Our winter was clearly cold and long lasting. The new sea ice is maxed out and will take longer to destroy. I also suspect that spring is coming to the Arctic in its traditional time slot.
As I have been posting, this emphatically ends the 1990 – 2007 Northern Hemispheric warming cycle and returns us to weather comparable to the seventies and the eighties. The remaining open question is whether we are facing further cooling. History says we are, and the ongoing lack of sunspots is not a comfort, because that suggests that we may lose a little bit each year until it finally kicks back in.
In the meantime the global warming fanatics will have their work cut out for themselves as this so far modest cooling cycle asserts itself.
All we need now is a volcano to do its thing and give us a wrecked growing season. It has happened and it will happen again.
If we have learned anything though, it is that a number of factors are really impacting the final climatic output. They include sunspots (reflecting solar output), macroscopic decadal climate shifts, and small doses of little else that folks get excited about.
Those Macroscopic Decadal Shifts are very important because they are the mechanism by which surplus heat is shifted from the equator to the poles for final disposition. The size and duration of these events are such as to make efforts to fine tune the effect of CO2 if any as utterly meaningless.
The shifts that are apparent include the Pacific decadal Shift and the forty year hurricane cycle.
Arctic Sea Ice Underestimated Due to Sensor Glitch
Climate change alarmists are quick to point to diminishing Arctic sea ice as an indicator of global warming. But a faulty sensor led scientists to underestimate the extent of the ice — by an area larger than California.
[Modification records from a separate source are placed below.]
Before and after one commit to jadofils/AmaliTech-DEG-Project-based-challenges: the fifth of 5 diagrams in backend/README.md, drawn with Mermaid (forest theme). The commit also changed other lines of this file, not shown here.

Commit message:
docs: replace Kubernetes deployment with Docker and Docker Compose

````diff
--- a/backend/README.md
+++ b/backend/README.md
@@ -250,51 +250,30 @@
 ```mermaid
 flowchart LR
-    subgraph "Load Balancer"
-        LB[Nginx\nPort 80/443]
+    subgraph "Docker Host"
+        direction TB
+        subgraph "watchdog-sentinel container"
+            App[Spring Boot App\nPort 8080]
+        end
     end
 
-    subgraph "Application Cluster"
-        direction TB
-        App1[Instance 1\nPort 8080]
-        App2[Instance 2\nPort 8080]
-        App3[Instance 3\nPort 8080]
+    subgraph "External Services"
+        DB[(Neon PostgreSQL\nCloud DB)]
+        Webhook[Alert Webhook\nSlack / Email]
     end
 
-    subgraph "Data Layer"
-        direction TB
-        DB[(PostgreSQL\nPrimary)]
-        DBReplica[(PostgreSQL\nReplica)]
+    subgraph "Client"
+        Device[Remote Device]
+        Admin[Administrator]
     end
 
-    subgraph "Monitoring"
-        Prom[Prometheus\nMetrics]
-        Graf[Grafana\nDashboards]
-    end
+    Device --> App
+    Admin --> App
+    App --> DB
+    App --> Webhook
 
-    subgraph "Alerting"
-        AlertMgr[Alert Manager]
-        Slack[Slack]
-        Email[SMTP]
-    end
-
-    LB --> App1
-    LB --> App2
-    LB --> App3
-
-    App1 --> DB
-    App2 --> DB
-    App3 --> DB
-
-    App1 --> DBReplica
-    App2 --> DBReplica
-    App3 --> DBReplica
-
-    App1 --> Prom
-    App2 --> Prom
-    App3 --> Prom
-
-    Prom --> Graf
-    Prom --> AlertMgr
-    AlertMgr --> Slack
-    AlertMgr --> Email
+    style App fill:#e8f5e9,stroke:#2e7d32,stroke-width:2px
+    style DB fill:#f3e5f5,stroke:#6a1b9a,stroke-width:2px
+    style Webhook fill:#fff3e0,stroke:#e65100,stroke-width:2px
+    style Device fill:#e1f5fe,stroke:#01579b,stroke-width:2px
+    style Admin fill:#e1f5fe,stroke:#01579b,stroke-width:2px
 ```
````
The error began in early January and persisted until mid-February, according to the National Snow and Ice Data Center (NSIDC) at the University of Colorado, which releases estimates of Arctic sea ice.
The problem was caused by the malfunction of a satellite sensor used for daily updates on the extent of Arctic sea ice.
The NSIDC explained on its Web site: “On February 16, 2009, as e-mails came in from puzzled readers, it became clear that there was a significant problem — sea-ice-covered regions were showing up as open ocean . . .
“Upon further investigation, we found that data quality had begun to degrade over the month preceding the catastrophic failure.
“As a result, our processes underestimated total sea ice extent for the affected period. Based on comparisons with sea ice extent derived from the NASA Earth Observing System Advanced Microwave Scanning Radiometer sensor, this underestimation grew from a negligible amount in early January to about 500,000 square kilometers (193,000 square miles) by mid-February.”
The area of California is about 163,700 square miles.
The NSIDC uses Department of Defense satellites to obtain its Arctic sea ice data, rather than more accurate National Aeronautics and Space Administration equipment, Bloomberg.com reported.
The Arctic ice cap retreated to its smallest extent on record in 2007, then posted its second-lowest annual minimum at the end of last year’s melt season, and the NSIDC said the recent error does not change its view that the ice is retreating.